DATA FOR PROCESSING =>
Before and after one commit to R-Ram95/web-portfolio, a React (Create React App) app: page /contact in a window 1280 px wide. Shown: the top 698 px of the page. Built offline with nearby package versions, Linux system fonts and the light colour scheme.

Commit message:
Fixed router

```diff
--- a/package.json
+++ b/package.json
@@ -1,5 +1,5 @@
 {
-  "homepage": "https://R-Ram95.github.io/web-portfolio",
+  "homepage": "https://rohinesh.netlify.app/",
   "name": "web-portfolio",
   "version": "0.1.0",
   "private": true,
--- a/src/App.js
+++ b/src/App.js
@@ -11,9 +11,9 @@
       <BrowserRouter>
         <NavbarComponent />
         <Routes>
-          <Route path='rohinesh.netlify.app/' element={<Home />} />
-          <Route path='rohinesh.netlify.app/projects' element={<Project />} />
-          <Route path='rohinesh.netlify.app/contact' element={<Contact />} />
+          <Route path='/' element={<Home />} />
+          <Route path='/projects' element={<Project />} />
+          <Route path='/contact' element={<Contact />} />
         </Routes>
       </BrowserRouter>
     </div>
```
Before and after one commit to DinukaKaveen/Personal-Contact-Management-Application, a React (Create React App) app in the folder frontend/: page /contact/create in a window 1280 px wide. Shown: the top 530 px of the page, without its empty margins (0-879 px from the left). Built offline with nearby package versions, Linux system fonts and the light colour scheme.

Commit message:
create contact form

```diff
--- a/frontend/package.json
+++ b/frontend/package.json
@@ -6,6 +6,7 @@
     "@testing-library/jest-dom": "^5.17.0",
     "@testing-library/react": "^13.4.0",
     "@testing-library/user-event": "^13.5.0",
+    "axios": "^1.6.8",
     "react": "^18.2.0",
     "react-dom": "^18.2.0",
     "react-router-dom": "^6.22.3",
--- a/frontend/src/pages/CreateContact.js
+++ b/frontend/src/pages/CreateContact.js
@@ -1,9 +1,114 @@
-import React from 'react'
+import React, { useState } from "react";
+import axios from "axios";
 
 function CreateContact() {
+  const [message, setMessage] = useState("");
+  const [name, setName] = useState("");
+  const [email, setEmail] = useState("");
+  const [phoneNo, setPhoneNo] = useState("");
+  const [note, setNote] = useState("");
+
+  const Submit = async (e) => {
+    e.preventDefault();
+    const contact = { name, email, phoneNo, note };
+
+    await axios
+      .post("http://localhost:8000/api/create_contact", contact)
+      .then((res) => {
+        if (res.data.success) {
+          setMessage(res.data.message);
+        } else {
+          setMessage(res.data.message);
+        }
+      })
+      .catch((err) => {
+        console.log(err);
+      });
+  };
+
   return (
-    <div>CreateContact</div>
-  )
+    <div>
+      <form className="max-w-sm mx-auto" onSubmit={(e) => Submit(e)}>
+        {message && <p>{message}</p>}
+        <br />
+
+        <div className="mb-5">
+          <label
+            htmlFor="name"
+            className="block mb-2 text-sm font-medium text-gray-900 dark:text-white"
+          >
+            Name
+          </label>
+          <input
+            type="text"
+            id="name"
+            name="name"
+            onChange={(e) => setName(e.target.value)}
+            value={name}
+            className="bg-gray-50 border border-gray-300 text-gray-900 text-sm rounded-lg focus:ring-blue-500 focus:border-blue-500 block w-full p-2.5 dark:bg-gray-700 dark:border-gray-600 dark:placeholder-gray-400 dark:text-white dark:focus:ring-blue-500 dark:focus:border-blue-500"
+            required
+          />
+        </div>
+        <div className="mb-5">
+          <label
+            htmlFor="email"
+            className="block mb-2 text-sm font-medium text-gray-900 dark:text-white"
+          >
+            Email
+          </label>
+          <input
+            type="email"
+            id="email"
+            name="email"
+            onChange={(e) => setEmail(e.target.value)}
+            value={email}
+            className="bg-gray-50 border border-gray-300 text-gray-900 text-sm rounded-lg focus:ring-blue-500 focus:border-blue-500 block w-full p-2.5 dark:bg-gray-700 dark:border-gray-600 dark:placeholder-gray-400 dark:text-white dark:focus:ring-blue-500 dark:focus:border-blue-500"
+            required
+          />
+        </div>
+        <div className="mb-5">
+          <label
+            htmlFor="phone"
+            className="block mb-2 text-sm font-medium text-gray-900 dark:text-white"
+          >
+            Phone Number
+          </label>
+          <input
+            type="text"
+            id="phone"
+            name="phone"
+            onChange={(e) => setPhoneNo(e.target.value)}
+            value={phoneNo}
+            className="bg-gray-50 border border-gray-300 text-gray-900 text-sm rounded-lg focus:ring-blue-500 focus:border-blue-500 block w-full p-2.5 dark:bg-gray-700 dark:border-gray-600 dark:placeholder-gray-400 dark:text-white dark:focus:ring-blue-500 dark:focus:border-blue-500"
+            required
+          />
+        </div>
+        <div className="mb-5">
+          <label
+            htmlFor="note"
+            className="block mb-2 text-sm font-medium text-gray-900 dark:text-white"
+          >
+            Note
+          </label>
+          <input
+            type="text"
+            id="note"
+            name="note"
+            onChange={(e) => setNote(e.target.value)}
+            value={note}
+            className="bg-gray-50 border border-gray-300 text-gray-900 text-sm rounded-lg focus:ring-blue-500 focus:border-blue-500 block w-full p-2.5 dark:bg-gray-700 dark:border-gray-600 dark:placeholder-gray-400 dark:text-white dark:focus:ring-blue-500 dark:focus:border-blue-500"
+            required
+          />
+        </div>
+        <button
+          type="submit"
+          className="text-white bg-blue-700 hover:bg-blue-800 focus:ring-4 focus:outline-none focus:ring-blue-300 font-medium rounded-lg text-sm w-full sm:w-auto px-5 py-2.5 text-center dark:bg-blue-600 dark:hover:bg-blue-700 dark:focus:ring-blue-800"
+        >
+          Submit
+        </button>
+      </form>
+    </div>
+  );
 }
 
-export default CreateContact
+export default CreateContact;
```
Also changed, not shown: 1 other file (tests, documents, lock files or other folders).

PROBLEM TO WORK ON =>
Every line of the listing needs to be written out exactly.

TASK SOLUTION =>
Before and after one commit to R-Ram95/web-portfolio, a React (Create React App) app: page /contact in a window 1280 px wide. Shown: the top 698 px of the page. Built offline with nearby package versions, Linux system fonts and the light colour scheme.

Commit message:
Fixed router

```diff
--- a/package.json
+++ b/package.json
@@ -1,5 +1,5 @@
 {
-  "homepage": "https://R-Ram95.github.io/web-portfolio",
+  "homepage": "https://rohinesh.netlify.app/",
   "name": "web-portfolio",
   "version": "0.1.0",
   "private": true,
--- a/src/App.js
+++ b/src/App.js
@@ -11,9 +11,9 @@
       <BrowserRouter>
         <NavbarComponent />
         <Routes>
-          <Route path='rohinesh.netlify.app/' element={<Home />} />
-          <Route path='rohinesh.netlify.app/projects' element={<Project />} />
-          <Route path='rohinesh.netlify.app/contact' element={<Contact />} />
+          <Route path='/' element={<Home />} />
+          <Route path='/projects' element={<Project />} />
+          <Route path='/contact' element={<Contact />} />
         </Routes>
       </BrowserRouter>
     </div>
```
Before and after one commit to DinukaKaveen/Personal-Contact-Management-Application, a React (Create React App) app in the folder frontend/: page /contact/create in a window 1280 px wide. Shown: the top 530 px of the page, without its empty margins (0-879 px from the left). Built offline with nearby package versions, Linux system fonts and the light colour scheme.

Commit message:
create contact form

```diff
--- a/frontend/package.json
+++ b/frontend/package.json
@@ -6,6 +6,7 @@
     "@testing-library/jest-dom": "^5.17.0",
     "@testing-library/react": "^13.4.0",
     "@testing-library/user-event": "^13.5.0",
+    "axios": "^1.6.8",
     "react": "^18.2.0",
     "react-dom": "^18.2.0",
     "react-router-dom": "^6.22.3",
--- a/frontend/src/pages/CreateContact.js
+++ b/frontend/src/pages/CreateContact.js
@@ -1,9 +1,114 @@
-import React from 'react'
+import React, { useState } from "react";
+import axios from "axios";
 
 function CreateContact() {
+  const [message, setMessage] = useState("");
+  const [name, setName] = useState("");
+  const [email, setEmail] = useState("");
+  const [phoneNo, setPhoneNo] = useState("");
+  const [note, setNote] = useState("");
+
+  const Submit = async (e) => {
+    e.preventDefault();
+    const contact = { name, email, phoneNo, note };
+
+    await axios
+      .post("http://localhost:8000/api/create_contact", contact)
+      .then((res) => {
+        if (res.data.success) {
+          setMessage(res.data.message);
+        } else {
+          setMessage(res.data.message);
+        }
+      })
+      .catch((err) => {
+        console.log(err);
+      });
+  };
+
   return (
-    <div>CreateContact</div>
-  )
+    <div>
+      <form className="max-w-sm mx-auto" onSubmit={(e) => Submit(e)}>
+        {message && <p>{message}</p>}
+        <br />
+
+        <div className="mb-5">
+          <label
+            htmlFor="name"
+            className="block mb-2 text-sm font-medium text-gray-900 dark:text-white"
+          >
+            Name
+          </label>
+          <input
+            type="text"
+            id="name"
+            name="name"
+            onChange={(e) => setName(e.target.value)}
+            value={name}
+            className="bg-gray-50 border border-gray-300 text-gray-900 text-sm rounded-lg focus:ring-blue-500 focus:border-blue-500 block w-full p-2.5 dark:bg-gray-700 dark:border-gray-600 dark:placeholder-gray-400 dark:text-white dark:focus:ring-blue-500 dark:focus:border-blue-500"
+            required
+          />
+        </div>
+        <div className="mb-5">
+          <label
+            htmlFor="email"
+            className="block mb-2 text-sm font-medium text-gray-900 dark:text-white"
+          >
+            Email
+          </label>
+          <input
+            type="email"
+            id="email"
+            name="email"
+            onChange={(e) => setEmail(e.target.value)}
+            value={email}
+            className="bg-gray-50 border border-gray-300 text-gray-900 text-sm rounded-lg focus:ring-blue-500 focus:border-blue-500 block w-full p-2.5 dark:bg-gray-700 dark:border-gray-600 dark:placeholder-gray-400 dark:text-white dark:focus:ring-blue-500 dark:focus:border-blue-500"
+            required
+          />
+        </div>
+        <div className="mb-5">
+          <label
+            htmlFor="phone"
+            className="block mb-2 text-sm font-medium text-gray-900 dark:text-white"
+          >
+            Phone Number
+          </label>
+          <input
+            type="text"
+            id="phone"
+            name="phone"
+            onChange={(e) => setPhoneNo(e.target.value)}
+            value={phoneNo}
+            className="bg-gray-50 border border-gray-300 text-gray-900 text-sm rounded-lg focus:ring-blue-500 focus:border-blue-500 block w-full p-2.5 dark:bg-gray-700 dark:border-gray-600 dark:placeholder-gray-400 dark:text-white dark:focus:ring-blue-500 dark:focus:border-blue-500"
+            required
+          />
+        </div>
+        <div className="mb-5">
+          <label
+            htmlFor="note"
+            className="block mb-2 text-sm font-medium text-gray-900 dark:text-white"
+          >
+            Note
+          </label>
+          <input
+            type="text"
+            id="note"
+            name="note"
+            onChange={(e) => setNote(e.target.value)}
+            value={note}
+            className="bg-gray-50 border border-gray-300 text-gray-900 text-sm rounded-lg focus:ring-blue-500 focus:border-blue-500 block w-full p-2.5 dark:bg-gray-700 dark:border-gray-600 dark:placeholder-gray-400 dark:text-white dark:focus:ring-blue-500 dark:focus:border-blue-500"
+            required
+          />
+        </div>
+        <button
+          type="submit"
+          className="text-white bg-blue-700 hover:bg-blue-800 focus:ring-4 focus:outline-none focus:ring-blue-300 font-medium rounded-lg text-sm w-full sm:w-auto px-5 py-2.5 text-center dark:bg-blue-600 dark:hover:bg-blue-700 dark:focus:ring-blue-800"
+        >
+          Submit
+        </button>
+      </form>
+    </div>
+  );
 }
 
-export default CreateContact
+export default CreateContact;
```
Also changed, not shown: 1 other file (tests, documents, lock files or other folders).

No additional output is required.